PROMPT → Return only those lines of the records below in which "AGENTS" appears.

Change detection data:
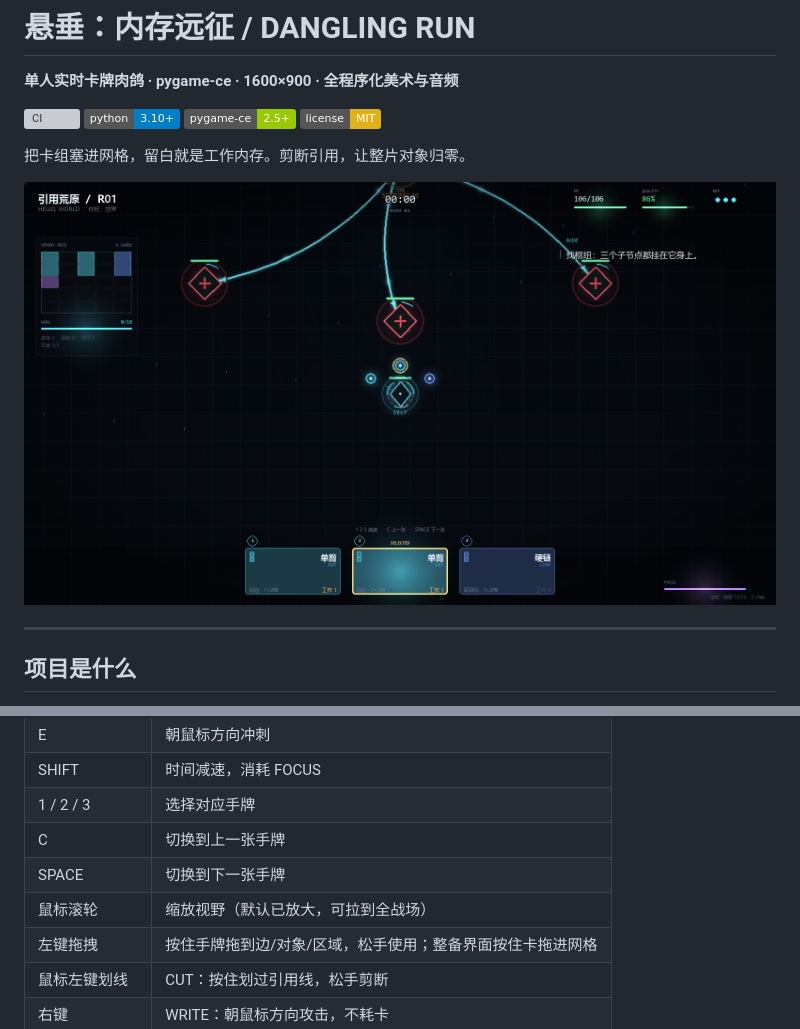
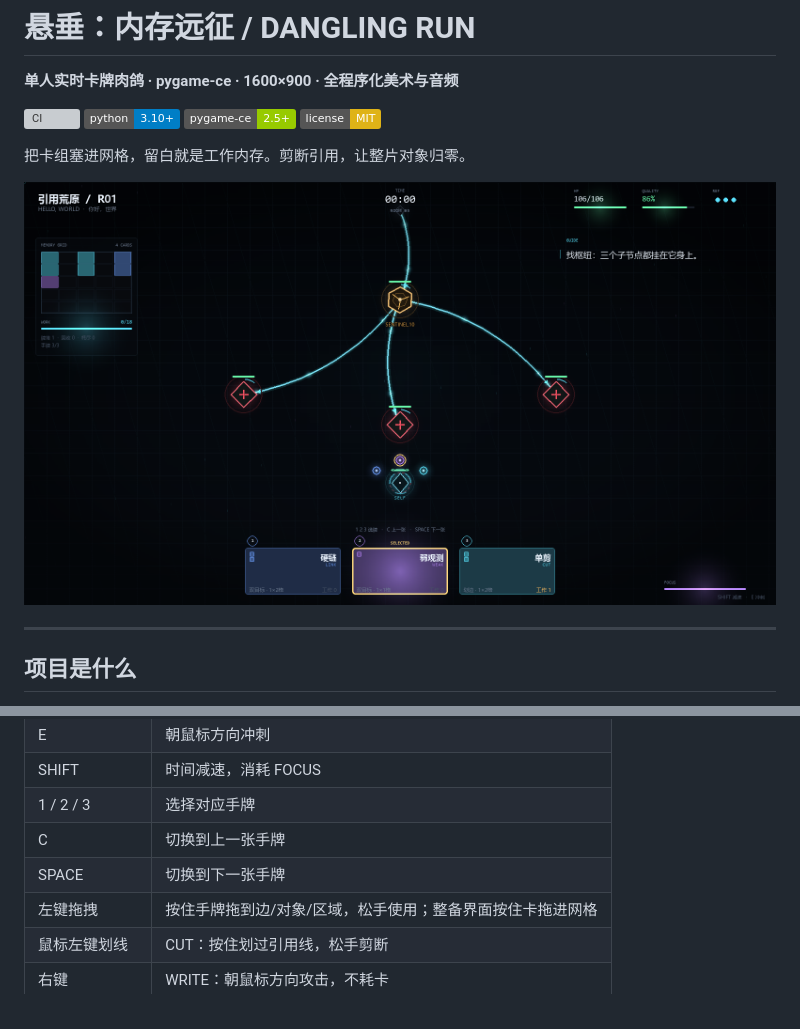
Before and after one commit to Illusion-Countdown/RE-AI, a Markdown page: README.md, 2 parts joined by grey strips. GitHub-like rendering; pictures changed too: screenshots/03_battle.png; badges without logos; grey boxes are pictures that could not be loaded.

```diff
--- a/README.md
+++ b/README.md
@@ -100,7 +100,6 @@ python run.py --shots
 | 1 / 2 / 3 | 选择对应手牌 |
 | C | 切换到上一张手牌 |
 | SPACE | 切换到下一张手牌 |
-| 鼠标滚轮 | 缩放视野（默认已放大，可拉到全战场） |
 | 左键拖拽 | 按住手牌拖到边/对象/区域，松手使用；整备界面按住卡拖进网格 |
 | 鼠标左键划线 | CUT：按住划过引用线，松手剪断 |
 | 右键 | WRITE：朝鼠标方向攻击，不耗卡 |
```
Also changed, not shown: CHANGELOG.md (+3 -2 lines), docs/CONTENT.md (+1 -2 lines), 5 other files.
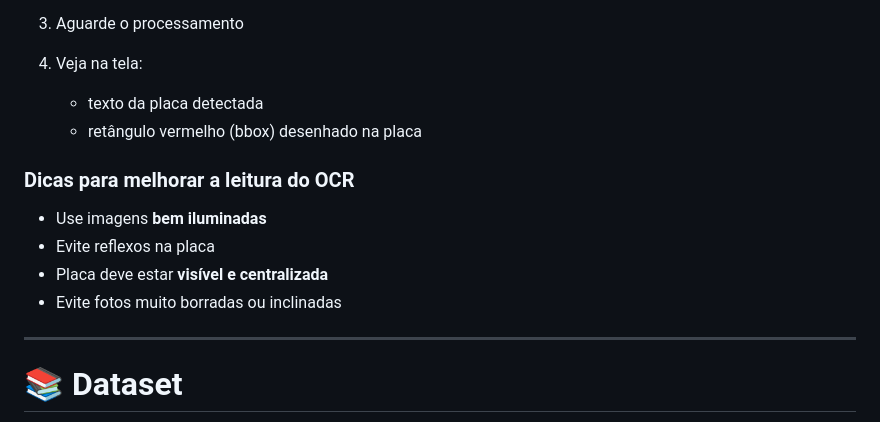
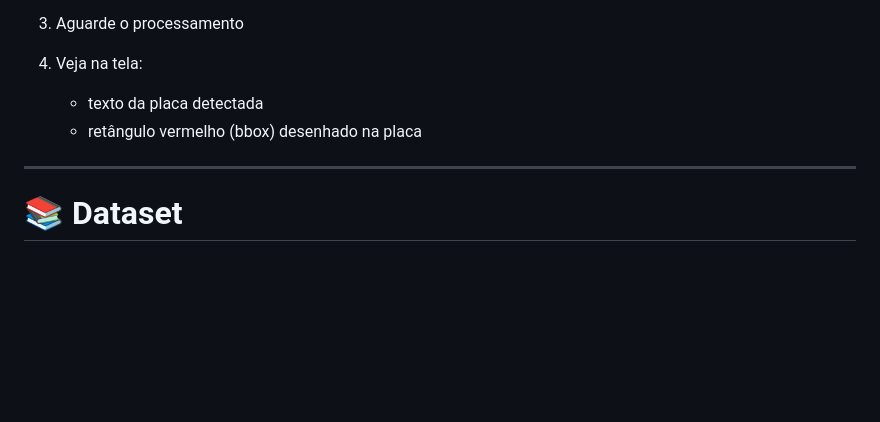
Before and after one commit to FabinDr/Processamento_de_Imagem, a Markdown page: README.md, the part around the change. Drawn GitHub-style; blank space fills up the shorter version.

```diff
--- a/README.md
+++ b/README.md
@@ -432,13 +432,6 @@ flutter run
    - texto da placa detectada
    - retângulo vermelho (bbox) desenhado na placa
 
-### Dicas para melhorar a leitura do OCR
-
-*  Use imagens **bem iluminadas**
-*  Evite reflexos na placa
-*  Placa deve estar **visível e centralizada**
-*  Evite fotos muito borradas ou inclinadas
-
 ---
 
 <a id="dataset"></a>
```
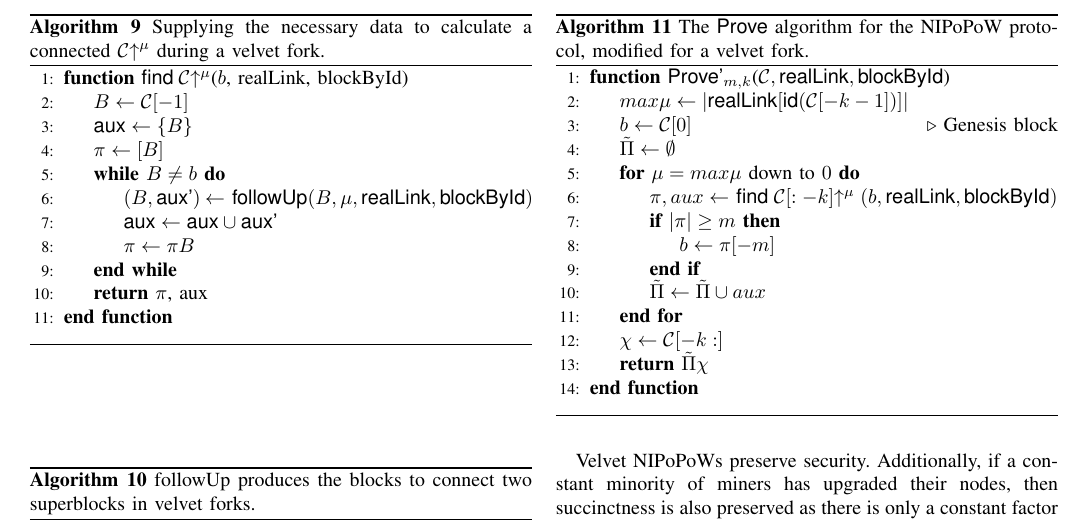
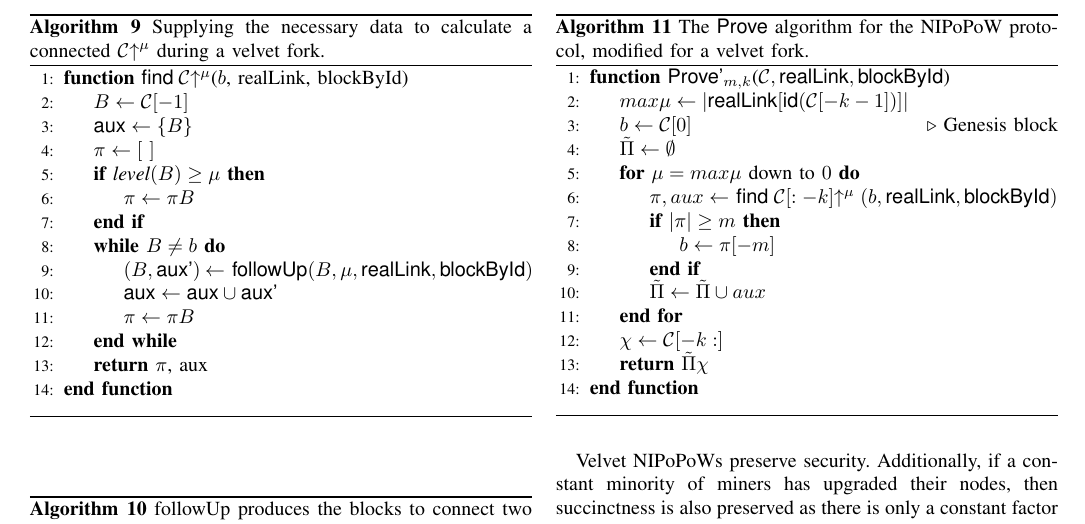
Before and after one commit to dionyziz/popow, a LaTeX paper (whitepaper/nipopows-ndss.tex, which reads whitepaper/algorithms/alg.nipopow-velvet-upchain.tex): part of page 15 of 16, cut so that both start at the same text. Compiled offline with pdfLaTeX.

Commit message:
Tip of the chain is not necessarily of level \mu
Co-authored-by: Kostis Karantias <kkarantias@gmail.com>

```diff
--- a/whitepaper/algorithms/alg.nipopow-velvet-upchain.tex
+++ b/whitepaper/algorithms/alg.nipopow-velvet-upchain.tex
@@ -5,7 +5,10 @@
         \Function{{\sf find} $\chain\upchain^\mu$}{$b$, realLink, blockById}
             \Let{B}{\chain[-1]}
             \Let{\textsf{aux}}{\{B\}}
-            \Let{\pi}{[B]}
+            \Let{\pi}{[~]}
+            \If{$\textit{level}(B) \geq \mu$}
+                \Let{\pi}{\pi B}
+            \EndIf
             \While{$B \neq b$}
                 \State $(B, \textsf{aux'})$
                 \begin{varwidth}[t]{\linewidth}
```
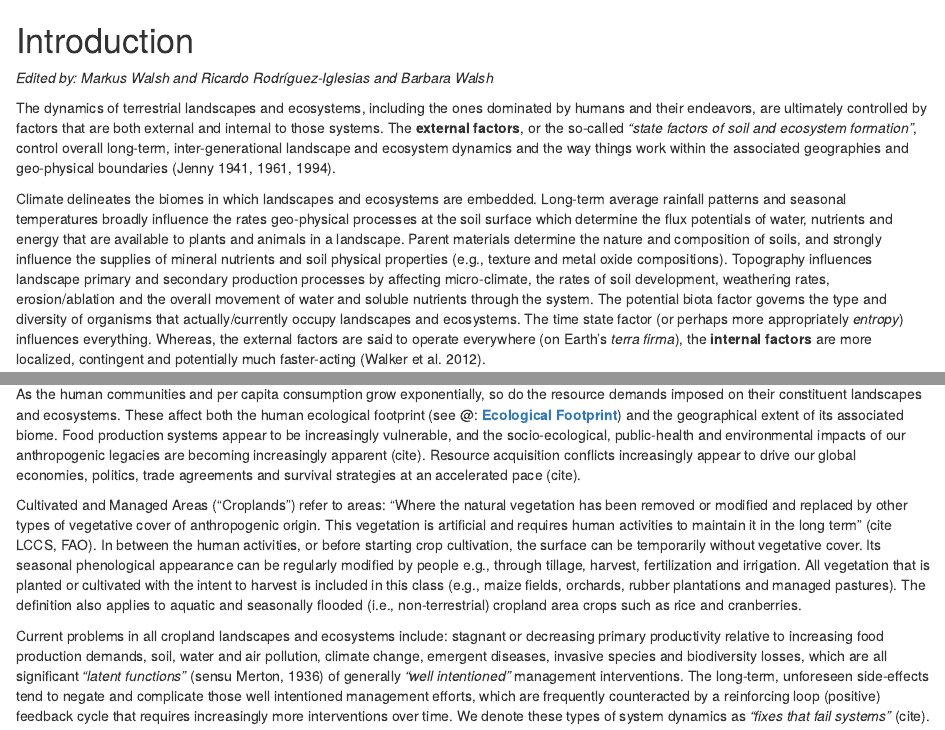
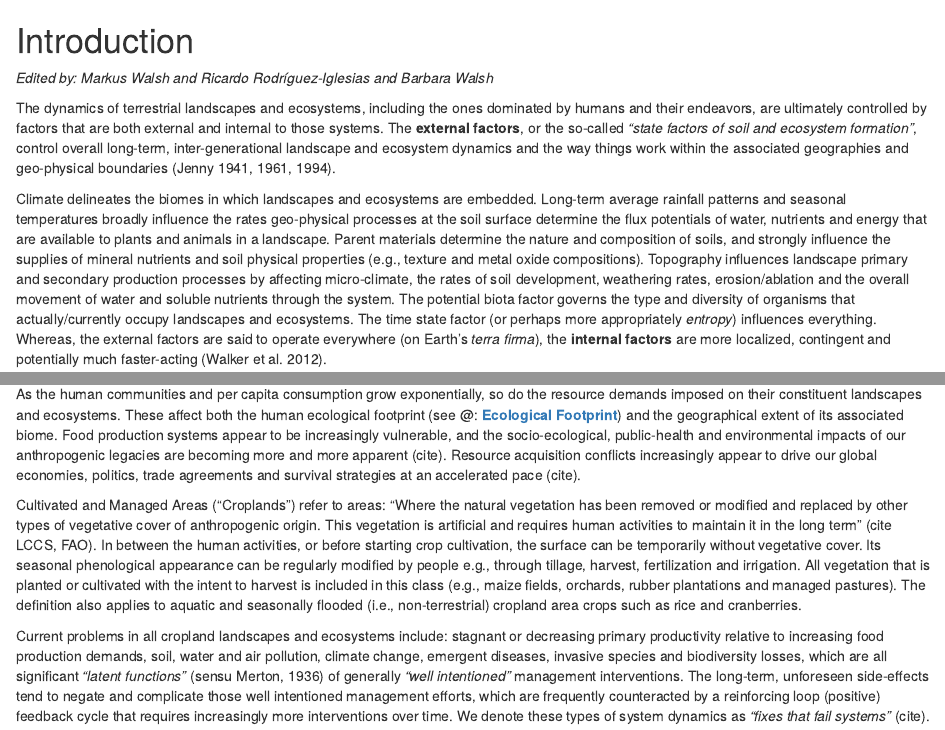
Before and after one commit to mgwalsh/Adaptive-cropland-monitoring, an R Markdown document (01-Introduction.Rmd): the page in a window 1100 px wide, from its top, and a second part further down, joined at a grey line. Rendered offline with R 4.5, knitr and Pandoc, with nearby package versions.

Commit message:
Updated via the Open Science Framework

```diff
--- a/01-Introduction.Rmd
+++ b/01-Introduction.Rmd
@@ -4,11 +4,11 @@
 
 The dynamics of terrestrial landscapes and ecosystems, including the ones dominated by humans and their endeavors, are ultimately controlled by factors that are both external and internal to those systems. The **external factors**, or the so-called *"state factors of soil and ecosystem formation"*, control overall long-term, inter-generational landscape and ecosystem dynamics and the way things work within the associated geographies and geo-physical boundaries (Jenny 1941, 1961, 1994).
 
-Climate delineates the biomes in which landscapes and ecosystems are embedded. Long-term average rainfall patterns and seasonal temperatures broadly influence the rates geo-physical processes at the soil surface which determine the flux potentials of water, nutrients and energy that are available to plants and animals in a landscape. Parent materials determine the nature and composition of soils, and strongly influence the supplies of mineral nutrients and soil physical properties (e.g., texture and metal oxide compositions). Topography influences landscape primary and secondary production processes by affecting micro-climate, the rates of soil development, weathering rates, erosion/ablation and the overall movement of water and soluble nutrients through the system. The potential biota factor governs the type and diversity of organisms that actually/currently occupy landscapes and ecosystems. The time state factor (or perhaps more appropriately *entropy*) influences everything. Whereas, the external factors are said to operate everywhere (on Earth's *terra firma*), the **internal factors** are more localized, contingent and potentially much faster-acting (Walker et al. 2012).
+Climate delineates the biomes in which landscapes and ecosystems are embedded. Long-term average rainfall patterns and seasonal temperatures broadly influence the rates geo-physical processes at the soil surface determine the flux potentials of water, nutrients and energy that are available to plants and animals in a landscape. Parent materials determine the nature and composition of soils, and strongly influence the supplies of mineral nutrients and soil physical properties (e.g., texture and metal oxide compositions). Topography influences landscape primary and secondary production processes by affecting micro-climate, the rates of soil development, weathering rates, erosion/ablation and the overall movement of water and soluble nutrients through the system. The potential biota factor governs the type and diversity of organisms that actually/currently occupy landscapes and ecosystems. The time state factor (or perhaps more appropriately *entropy*) influences everything. Whereas, the external factors are said to operate everywhere (on Earth's *terra firma*), the **internal factors** are more localized, contingent and potentially much faster-acting (Walker et al. 2012).
 
 Unlike the external factors, the internal factors do not only control landscape and ecosystem processes such as net primary and secondary productivity, soil carbon and nitrogen fixation and land cover change but are also controlled by them *inter alia*. They are contingent on the external factors and are often subject to relatively fast feedback loops that either accelerate and/or balance the otherwise seemingly equilibrial external processes over human generational time-scales. For example, while water, nutrient and energy inputs and cycling are controlled everywhere by the external processes the utilization and dynamics of the resulting *"flux potentials"* within ecosystems (*sensu* Jenny 1964) are also controlled by numerous additional internal factors such as: phenology, decomposition, root competition and canopy shading, fire and other disturbances, the occurrence and distributions of pollinators, invasive species, pests and diseases, predation rates, soil condition, water and air pollution, among many others. Other anthropically controllable factors like the types of species that are currently present and/or anthropically favored in a landscape are also internal factors.
 
-As the human communities and per capita consumption grow exponentially, so do the resource demands imposed on their constituent landscapes and ecosystems. These affect both the human ecological footprint (see @: [**Ecological Footprint**](https://www.footprintnetwork.org/our-work/ecological-footprint/)) and the geographical extent of its associated biome. Food production systems appear to be increasingly vulnerable, and the socio-ecological, public-health and environmental impacts of our anthropogenic legacies are becoming increasingly apparent (cite). Resource acquisition conflicts increasingly appear to drive our global economies, politics, trade agreements and survival strategies at an accelerated pace (cite).
+As the human communities and per capita consumption grow exponentially, so do the resource demands imposed on their constituent landscapes and ecosystems. These affect both the human ecological footprint (see @: [**Ecological Footprint**](https://www.footprintnetwork.org/our-work/ecological-footprint/)) and the geographical extent of its associated biome. Food production systems appear to be increasingly vulnerable, and the socio-ecological, public-health and environmental impacts of our anthropogenic legacies are becoming more and more apparent (cite). Resource acquisition conflicts increasingly appear to drive our global economies, politics, trade agreements and survival strategies at an accelerated pace (cite).
 
 Cultivated and Managed Areas (“Croplands”) refer to areas: “Where the natural vegetation has been removed or modified and replaced by other types of vegetative cover of anthropogenic origin. This vegetation is artificial and requires human activities to maintain it in the long term" (cite LCCS, FAO). In between the human activities, or before starting crop cultivation, the surface can be temporarily without vegetative cover. Its seasonal phenological appearance can be regularly modified by people e.g., through tillage, harvest, fertilization and irrigation. All vegetation that is planted or cultivated with the intent to harvest is included in this class (e.g., maize fields, orchards, rubber plantations and managed pastures). The definition also applies to aquatic and seasonally flooded (i.e., non-terrestrial) cropland area crops such as rice and cranberries.
 
```
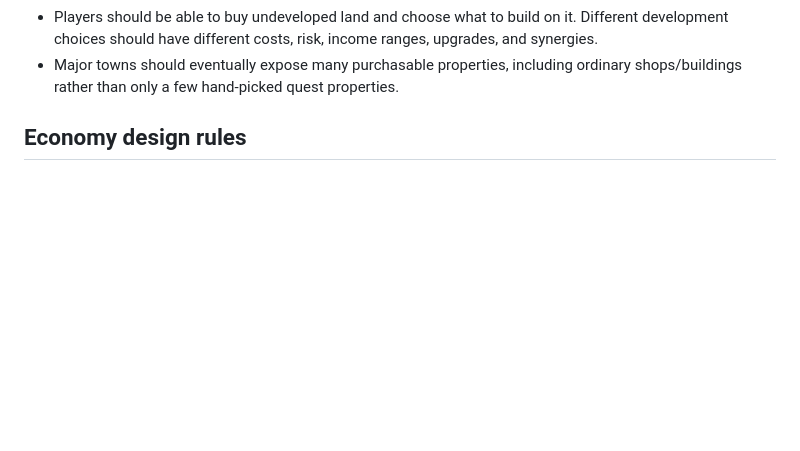
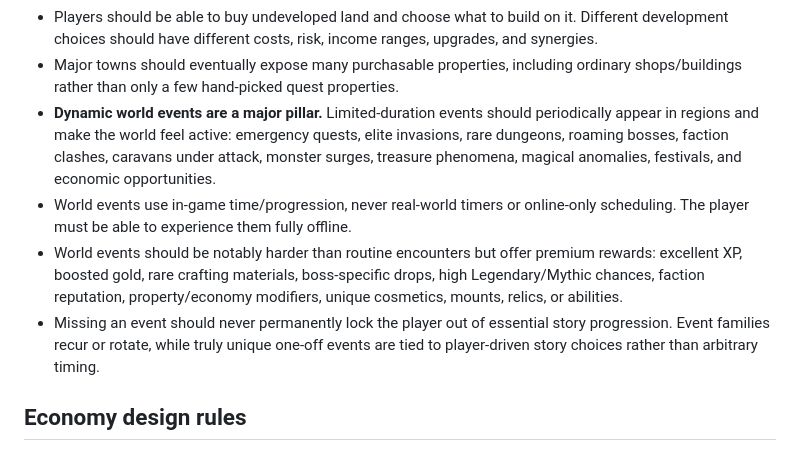
Before and after one commit to chrisdayley/railway-hello-world-openclaw, a Markdown page: AGENTS.md, the part around one of its changes. Drawn GitHub-style; blank space fills up the shorter version.

```diff
--- a/AGENTS.md
+++ b/AGENTS.md
@@ -22,6 +22,10 @@ Build a solo, mobile-first, offline-capable 2D pixel-art action RPG for iPhone b
 - Economic progression is optional, not mandatory for beating the game, and should never become a real-money/mobile monetization system.
 - Players should be able to buy undeveloped land and choose what to build on it. Different development choices should have different costs, risk, income ranges, upgrades, and synergies.
 - Major towns should eventually expose many purchasable properties, including ordinary shops/buildings rather than only a few hand-picked quest properties.
+- **Dynamic world events are a major pillar.** Limited-duration events should periodically appear in regions and make the world feel active: emergency quests, elite invasions, rare dungeons, roaming bosses, faction clashes, caravans under attack, monster surges, treasure phenomena, magical anomalies, festivals, and economic opportunities.
+- World events use in-game time/progression, never real-world timers or online-only scheduling. The player must be able to experience them fully offline.
+- World events should be notably harder than routine encounters but offer premium rewards: excellent XP, boosted gold, rare crafting materials, boss-specific drops, high Legendary/Mythic chances, faction reputation, property/economy modifiers, unique cosmetics, mounts, relics, or abilities.
+- Missing an event should never permanently lock the player out of essential story progression. Event families recur or rotate, while truly unique one-off events are tied to player-driven story choices rather than arbitrary timing.
 
 ## Economy design rules
 - Use an in-game day cycle or adventure-day counter. Do not require the player to wait real-world hours/days for money.
```
Also changed, not shown: other parts of AGENTS.md (+22 -9 lines).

YOUR SOLUTION →
Before and after one commit to chrisdayley/railway-hello-world-openclaw, a Markdown page: AGENTS.md, the part around one of its changes. Drawn GitHub-style; blank space fills up the shorter version.
--- a/AGENTS.md
+++ b/AGENTS.md
Also changed, not shown: other parts of AGENTS.md (+22 -9 lines).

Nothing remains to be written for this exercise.